The first impression of an Assisted Living Community is the most important. What do you see when you get out of the car? How do they take care of the lawn? What is your first impression of the staff? Are the residents properly dressed? How’s the lighting inside the buildings? What activities are available? Are staff members all in the same uniform? Scrubs are not appropriate for an Assisted Living Community but name tags are important.
Nursing Care Facilities
A Nursing Care Facility (NCF) is a state licensed private-care facility that provides 24-hour skilled hospital care for residents who do not require hospitalization. Also called Long Term Care Facilities, the majority of nursing homes are staffed by caring trained persons who provide an excellent level of service for their residents.
It pays to shop around when selecting a NCF. Seniors should consult with a trusted doctor or health care practitioner for recommendations of nearby facilities. Plan on visiting at least four or five area facilities and make an appointment with the administrator or director of nursing. Check to make sure that information provided is consistent with information gathered during the facility tour. Discrepancies between provided information and your own observations indicate possible problems later on. A nursing care facility should have clean floors and a clean smell. Facilities with dirty floors and a sour smell do not put a high priority on cleanliness and should not be considered.

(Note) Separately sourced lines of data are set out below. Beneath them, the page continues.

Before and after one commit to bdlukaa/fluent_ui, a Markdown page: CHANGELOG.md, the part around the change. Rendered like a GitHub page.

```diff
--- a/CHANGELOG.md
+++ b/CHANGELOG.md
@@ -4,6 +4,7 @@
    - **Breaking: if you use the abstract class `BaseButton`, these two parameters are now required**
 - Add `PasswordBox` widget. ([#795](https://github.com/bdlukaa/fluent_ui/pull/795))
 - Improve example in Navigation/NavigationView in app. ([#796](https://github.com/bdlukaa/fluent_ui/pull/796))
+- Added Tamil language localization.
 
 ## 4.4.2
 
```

Ask to see the compliance survey report prepared by the State of Arizona. The report will list deficiencies found in resident care during routine inspections and the facility’s effort to correct the problem. Under Arizona law nursing homes must make this and other survey compliance reports available upon request.

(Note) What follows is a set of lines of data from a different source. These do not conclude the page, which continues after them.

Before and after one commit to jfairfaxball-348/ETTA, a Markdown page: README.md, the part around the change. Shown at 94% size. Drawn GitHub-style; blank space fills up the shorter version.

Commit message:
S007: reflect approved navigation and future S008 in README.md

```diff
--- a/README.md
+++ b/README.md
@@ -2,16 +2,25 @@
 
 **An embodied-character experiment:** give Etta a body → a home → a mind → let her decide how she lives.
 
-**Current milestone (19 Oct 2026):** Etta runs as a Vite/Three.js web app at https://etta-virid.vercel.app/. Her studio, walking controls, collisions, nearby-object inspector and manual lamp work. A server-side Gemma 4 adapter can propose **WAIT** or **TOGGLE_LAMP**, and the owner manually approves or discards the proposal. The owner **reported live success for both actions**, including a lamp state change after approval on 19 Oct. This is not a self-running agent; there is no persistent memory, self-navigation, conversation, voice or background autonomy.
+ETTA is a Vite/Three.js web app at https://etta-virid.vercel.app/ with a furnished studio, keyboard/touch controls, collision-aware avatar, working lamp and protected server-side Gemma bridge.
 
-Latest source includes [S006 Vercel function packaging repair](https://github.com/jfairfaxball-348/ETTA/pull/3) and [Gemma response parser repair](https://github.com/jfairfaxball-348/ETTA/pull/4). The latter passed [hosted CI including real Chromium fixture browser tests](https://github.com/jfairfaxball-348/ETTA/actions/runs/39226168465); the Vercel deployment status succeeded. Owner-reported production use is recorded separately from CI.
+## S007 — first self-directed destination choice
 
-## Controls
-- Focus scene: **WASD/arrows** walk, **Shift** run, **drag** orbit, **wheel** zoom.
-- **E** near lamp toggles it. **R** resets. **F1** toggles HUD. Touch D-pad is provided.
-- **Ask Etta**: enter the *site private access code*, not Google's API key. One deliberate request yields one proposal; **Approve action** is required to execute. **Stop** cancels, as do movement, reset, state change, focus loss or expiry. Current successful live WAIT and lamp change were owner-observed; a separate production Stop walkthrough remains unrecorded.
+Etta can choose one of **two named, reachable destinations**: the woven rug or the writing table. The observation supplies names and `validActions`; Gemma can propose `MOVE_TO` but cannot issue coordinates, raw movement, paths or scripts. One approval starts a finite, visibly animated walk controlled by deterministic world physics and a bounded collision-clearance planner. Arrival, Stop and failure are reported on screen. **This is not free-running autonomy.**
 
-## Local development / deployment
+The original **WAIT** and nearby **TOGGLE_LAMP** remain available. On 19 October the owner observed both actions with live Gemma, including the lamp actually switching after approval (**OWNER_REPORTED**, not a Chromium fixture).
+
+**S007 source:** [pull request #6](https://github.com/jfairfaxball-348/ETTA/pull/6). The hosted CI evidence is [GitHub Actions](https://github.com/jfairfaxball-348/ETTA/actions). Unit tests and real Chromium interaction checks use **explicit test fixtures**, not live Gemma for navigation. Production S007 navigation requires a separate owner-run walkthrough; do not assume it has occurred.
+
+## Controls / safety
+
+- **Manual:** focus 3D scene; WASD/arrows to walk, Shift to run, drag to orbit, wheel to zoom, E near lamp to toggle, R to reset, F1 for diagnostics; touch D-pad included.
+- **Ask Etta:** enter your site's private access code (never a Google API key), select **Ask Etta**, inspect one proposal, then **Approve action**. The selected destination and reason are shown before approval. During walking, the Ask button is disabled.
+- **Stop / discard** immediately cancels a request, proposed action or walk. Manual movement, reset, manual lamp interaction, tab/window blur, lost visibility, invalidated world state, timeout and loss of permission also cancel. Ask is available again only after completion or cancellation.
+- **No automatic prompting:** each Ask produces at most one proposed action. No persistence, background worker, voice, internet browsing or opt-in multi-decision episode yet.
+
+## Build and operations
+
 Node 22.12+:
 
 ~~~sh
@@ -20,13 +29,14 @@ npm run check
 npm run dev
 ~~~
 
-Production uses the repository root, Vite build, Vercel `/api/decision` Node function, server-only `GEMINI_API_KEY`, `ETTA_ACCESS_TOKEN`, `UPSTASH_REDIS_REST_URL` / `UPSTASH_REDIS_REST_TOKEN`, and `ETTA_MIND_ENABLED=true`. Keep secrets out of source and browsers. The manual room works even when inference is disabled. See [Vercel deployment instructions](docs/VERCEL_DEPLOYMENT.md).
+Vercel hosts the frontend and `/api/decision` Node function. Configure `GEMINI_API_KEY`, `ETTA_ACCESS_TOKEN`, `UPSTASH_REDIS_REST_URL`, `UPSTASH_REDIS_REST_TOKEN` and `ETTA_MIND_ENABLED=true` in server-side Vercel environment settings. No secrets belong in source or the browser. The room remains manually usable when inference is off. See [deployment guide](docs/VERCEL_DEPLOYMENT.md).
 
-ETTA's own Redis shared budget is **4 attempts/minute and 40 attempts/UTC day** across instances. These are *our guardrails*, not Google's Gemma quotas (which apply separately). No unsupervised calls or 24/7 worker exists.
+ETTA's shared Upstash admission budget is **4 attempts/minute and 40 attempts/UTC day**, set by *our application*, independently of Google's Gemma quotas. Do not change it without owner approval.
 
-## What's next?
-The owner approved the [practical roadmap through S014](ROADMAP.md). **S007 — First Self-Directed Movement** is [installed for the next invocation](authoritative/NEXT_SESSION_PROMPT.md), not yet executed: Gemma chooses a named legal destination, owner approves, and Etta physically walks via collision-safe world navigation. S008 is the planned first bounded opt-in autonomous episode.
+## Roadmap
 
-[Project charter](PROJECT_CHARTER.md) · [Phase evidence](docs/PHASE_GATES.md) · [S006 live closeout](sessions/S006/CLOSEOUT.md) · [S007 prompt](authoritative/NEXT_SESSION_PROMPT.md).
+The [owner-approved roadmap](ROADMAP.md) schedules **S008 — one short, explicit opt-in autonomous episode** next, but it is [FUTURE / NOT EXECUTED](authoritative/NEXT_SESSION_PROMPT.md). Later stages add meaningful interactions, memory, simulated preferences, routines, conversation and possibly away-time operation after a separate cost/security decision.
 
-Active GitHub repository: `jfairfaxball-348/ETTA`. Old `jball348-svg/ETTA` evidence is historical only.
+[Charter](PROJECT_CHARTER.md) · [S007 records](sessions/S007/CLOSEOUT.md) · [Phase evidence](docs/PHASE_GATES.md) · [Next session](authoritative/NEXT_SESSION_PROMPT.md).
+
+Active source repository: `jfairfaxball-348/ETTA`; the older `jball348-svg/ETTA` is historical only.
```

Another option available is to call the Arizona Department of Health Services Division of Licensing at 602-364-2690. While state law may prohibit agency employees from recommending one facility over another, they can answer the following recommended questions about any such facility:
- Have there been any proposed license terminations in the past two years?
- Number of complaints have been filed in the past year?
- What is the validitiy of the complaints?
- Have there been any deficiencies cited in the past two years?
- How many “quality of care” violations have been cited in the past two years?
- When did ADHS last visit the facility and what was the purpose of the visit?
- Has the owner of this facility had other facilities recommended for license termination?
The answers to these questions combined with observations and impressions made during facility tours and staff interviews will ease the task of selecting the right nursing care facility.
Alzheimer’s and Dementia Care Facilities
Residents diagnosed with Alzheimer’s disease or another form of dementia need specialized care. Assisted Living Facilities offer services and separate facilities for residents with early onset symptoms. However, because of the progressive nature of the disease it may become necessary to transfer the resident to another facility that can provide more appropriate care.
Facilities specializing in the treatment of Alzheimer’s and dementia should provide a treatment plan that takes into account not only the resident’s medical needs but also the needs of the entire family with social services and professional consultations and individualized treatment reviews. Emphasis within the facility should be placed on providing a calming soothing environment that is sensitive to the needs of the patient.